Under The Wig with CHIYO: 'RuPaul's Drag Race actively promotes discrimination' | PopBuzz Meets
1 June 2021, 16:18 | Updated: 1 June 2021, 16:21
"How do you expect producers, promoters, the audience of the show, to know they want us when you don't platform us? How do you expect them to care about us?"
For Pride month, PopBuzz is going 'Under The Wig' with drag queen Yshee Black to chat with four very different - but equally iconic - drag artists to explore the UK drag scene.
In our first episode, Yshee meets drag king and prince of provocation, CHIYO, to discuss the power and beauty of kings, why the king community are upset with Little Mix’s latest music video, why everyone should try drag, and so much more.
In the excerpt below, Yshee Black and CHIYO discuss the standing of drag kings in the wider drag community and what is needed before kings have the same representation and opportunities that drag queens are currently enjoying since the meteoric rise of RuPaul's Drag Race.
Head over to YouTube channel and switch on notifications to get the next episode of Under The Wig next week.
YSHEE BLACK: I'm so proud of the King community in London and here in Birmingham. We've got a little one, but we're mighty. In different cities, the king representation really needs to be there. It's sad that it's rare to have multiple kings on lineups. Why do you think that is?
CHIYO: Y'know, I feel like that's because most of the people in charge are cis men, and they just don't understand our talent. They just don't get it. I can sit here and say, 'Oh, we need more visibility', which we do. 'We need more representation', which we do. But ultimately, we are working. We are hustling. We're doing the damn thing. Look at this shirt...I made this! I made this! Do you know what I mean? Look at my face, look at my makeup, I'm gorgeous. We are doing the damn thing. And it's the men in charge that are sleeping on us.

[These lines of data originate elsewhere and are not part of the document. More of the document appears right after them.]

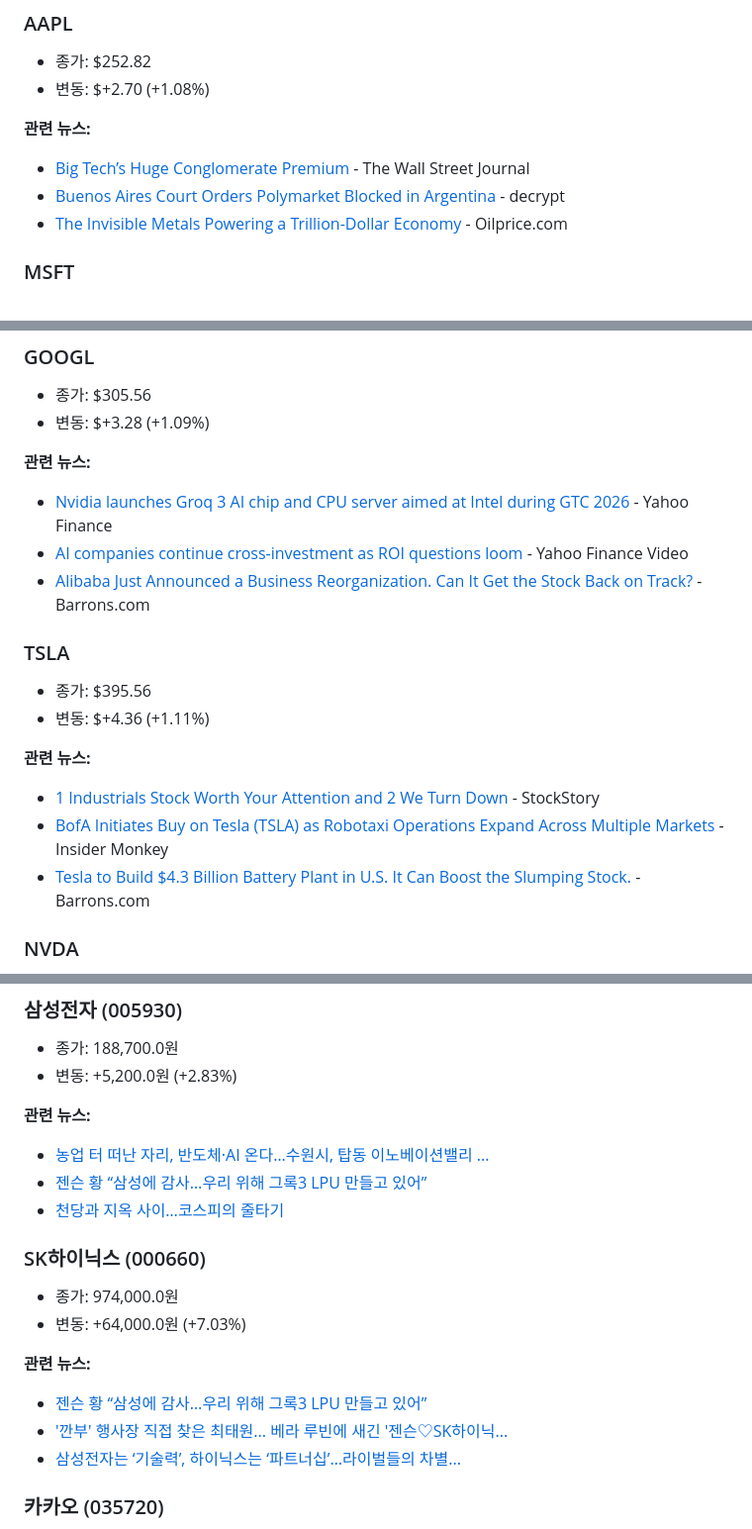
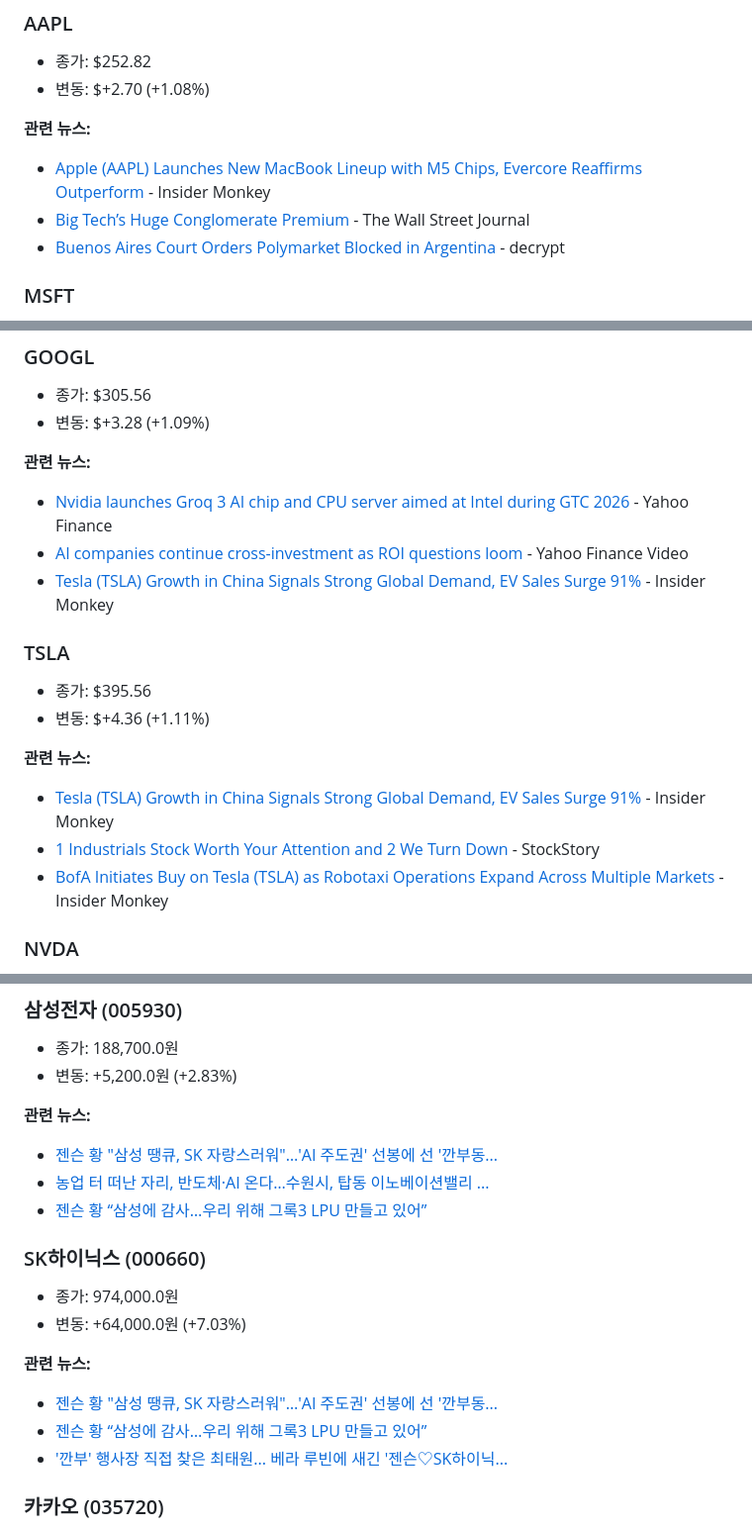
Before and after one commit to move37-000/Daily-Stock-Bot, a Markdown page: reports/report_20260317.md, 3 parts joined by grey strips. Shown at 99% size. GitHub-like rendering.

Commit message:
report: 2026-03-17 일일 리포트

```diff
--- a/reports/report_20260317.md
+++ b/reports/report_20260317.md
@@ -8,9 +8,9 @@
 
 
 **관련 뉴스:**
+- [Apple (AAPL) Launches New MacBook Lineup with M5 Chips, Evercore Reaffirms Outperform](None) - Insider Monkey
 - [Big Tech’s Huge Conglomerate Premium](https://finance.yahoo.com/m/5961b954-0d57-3a3a-a7c6-90998e3ef1f4/big-tech%E2%80%99s-huge-conglomerate.html) - The Wall Street Journal
 - [Buenos Aires Court Orders Polymarket Blocked in Argentina](None) - decrypt
-- [The Invisible Metals Powering a Trillion-Dollar Economy](None) - Oilprice.com
 
 ### MSFT
 - 종가: $399.95
@@ -30,7 +30,7 @@
 **관련 뉴스:**
 - [Nvidia launches Groq 3 AI chip and CPU server aimed at Intel during GTC 2026](None) - Yahoo Finance
 - [AI companies continue cross-investment as ROI questions loom](None) - Yahoo Finance Video
-- [Alibaba Just Announced a Business Reorganization. Can It Get the Stock Back on Track?](https://finance.yahoo.com/m/83846417-261e-36aa-8b20-694545b9ff7e/alibaba-just-announced-a.html) - Barrons.com
+- [Tesla (TSLA) Growth in China Signals Strong Global Demand, EV Sales Surge 91%](None) - Insider Monkey
 
 ### TSLA
 - 종가: $395.56
@@ -38,9 +38,9 @@
 
 
 **관련 뉴스:**
+- [Tesla (TSLA) Growth in China Signals Strong Global Demand, EV Sales Surge 91%](None) - Insider Monkey
 - [1 Industrials Stock Worth Your Attention and 2 We Turn Down](None) - StockStory
 - [BofA Initiates Buy on Tesla (TSLA) as Robotaxi Operations Expand Across Multiple Markets](None) - Insider Monkey
-- [Tesla to Build $4.3 Billion Battery Plant in U.S. It Can Boost the Slumping Stock.](https://finance.yahoo.com/m/a10df4fa-2b67-31fa-8bb9-013f5bcbf3c5/tesla-to-build-4-3-billion.html) - Barrons.com
 
 ### NVDA
 - 종가: $183.22
@@ -59,17 +59,17 @@
 - 변동: +5,200.0원 (+2.83%)
 
 **관련 뉴스:**
+- [젠슨 황 &quot;삼성 땡큐, SK 자랑스러워&quot;…'AI 주도권' 선봉에 선 '깐부동...](https://n.news.naver.com/mnews/article/448/0000597239)
 - [농업 터 떠난 자리, 반도체·AI 온다…수원시, 탑동 이노베이션밸리 ...](https://n.news.naver.com/mnews/article/030/0003408455)
 - [젠슨 황 “삼성에 감사…우리 위해 그록3 LPU 만들고 있어”](https://n.news.naver.com/mnews/article/020/0003704836)
-- [천당과 지옥 사이…코스피의 줄타기](https://n.news.naver.com/mnews/article/024/0000104164)
 ### SK하이닉스 (000660)
 - 종가: 974,000.0원
 - 변동: +64,000.0원 (+7.03%)
 
 **관련 뉴스:**
+- [젠슨 황 &quot;삼성 땡큐, SK 자랑스러워&quot;…'AI 주도권' 선봉에 선 '깐부동...](https://n.news.naver.com/mnews/article/448/0000597239)
 - [젠슨 황 “삼성에 감사…우리 위해 그록3 LPU 만들고 있어”](https://n.news.naver.com/mnews/article/020/0003704836)
 - ['깐부' 행사장 직접 찾은 최태원... 베라 루빈에 새긴 '젠슨♡SK하이닉...](https://n.news.naver.com/mnews/article/469/0000920019)
-- [삼성전자는 ‘기술력’, 하이닉스는 ‘파트너십’…라이벌들의 차별...](https://n.news.naver.com/mnews/article/032/0003433944)
 ### 카카오 (035720)
 - 종가: 50,200.0원
 - 변동: -400.0원 (-0.79%)
```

So, I find myself on a lot of drag queen dominated lineups because I'm very palatable and they need a token. So, I feel like when people in general - cis people, white people, men - when people start expanding their minds beyond tokenization and realising they need to put active work into platforming the marginalised so we can all truly achieve equality, when they start to realise that then, hopefully, we'll start seeing more drag kings online, more black people on line-ups, more cis women who are drag queens on line-ups, more trans people on line-ups. Because, honestly, the mayo show.
YSHEE: Not the mayo! It's true. I feel like the people who are booking - the people who are in power - it's one of those things where I don't think they know anyone else outside their friendship circle, or people who don't also look like them. And that is very damaging. And it's just crazy that people think, 'Oh, he's my friend, I'll give him producer role, he knows everyone'. [But he] barely knows anyone. Knows the same seven people. And they're not going to want to grow because they're like, it brings in money. It doesn't help. It takes the community to really fight back against that and you're a great representation of that, to be fair.
It leads me on to my next question, what do you think the queer community should be doing so we have more kings and queens on the same level of representation and opportunities?
CHIYO: Honestly, I think that the only way that we, as a community, as queers, as drag artists, as people who generally use this world in this bubble to escape the horrors of cis heteronormativity...the only way we can truly progress is if more people with power actively start rebelling against platforms like RuPaul's Drag Race, who actively promote these discriminations.
How many seasons? How many continents? How many performers? Never ever, ever, ever, ever a drag king? How do you expect producers, promoters, the audience of the show, to know they want us when you don't platform us? How do you expect them to care about us? How do you expect them to know how precious and worthy we are when you cannot even give us a token, a scrap of that platform.
I mean, it's great content, and I do love to see it, but I also love equality.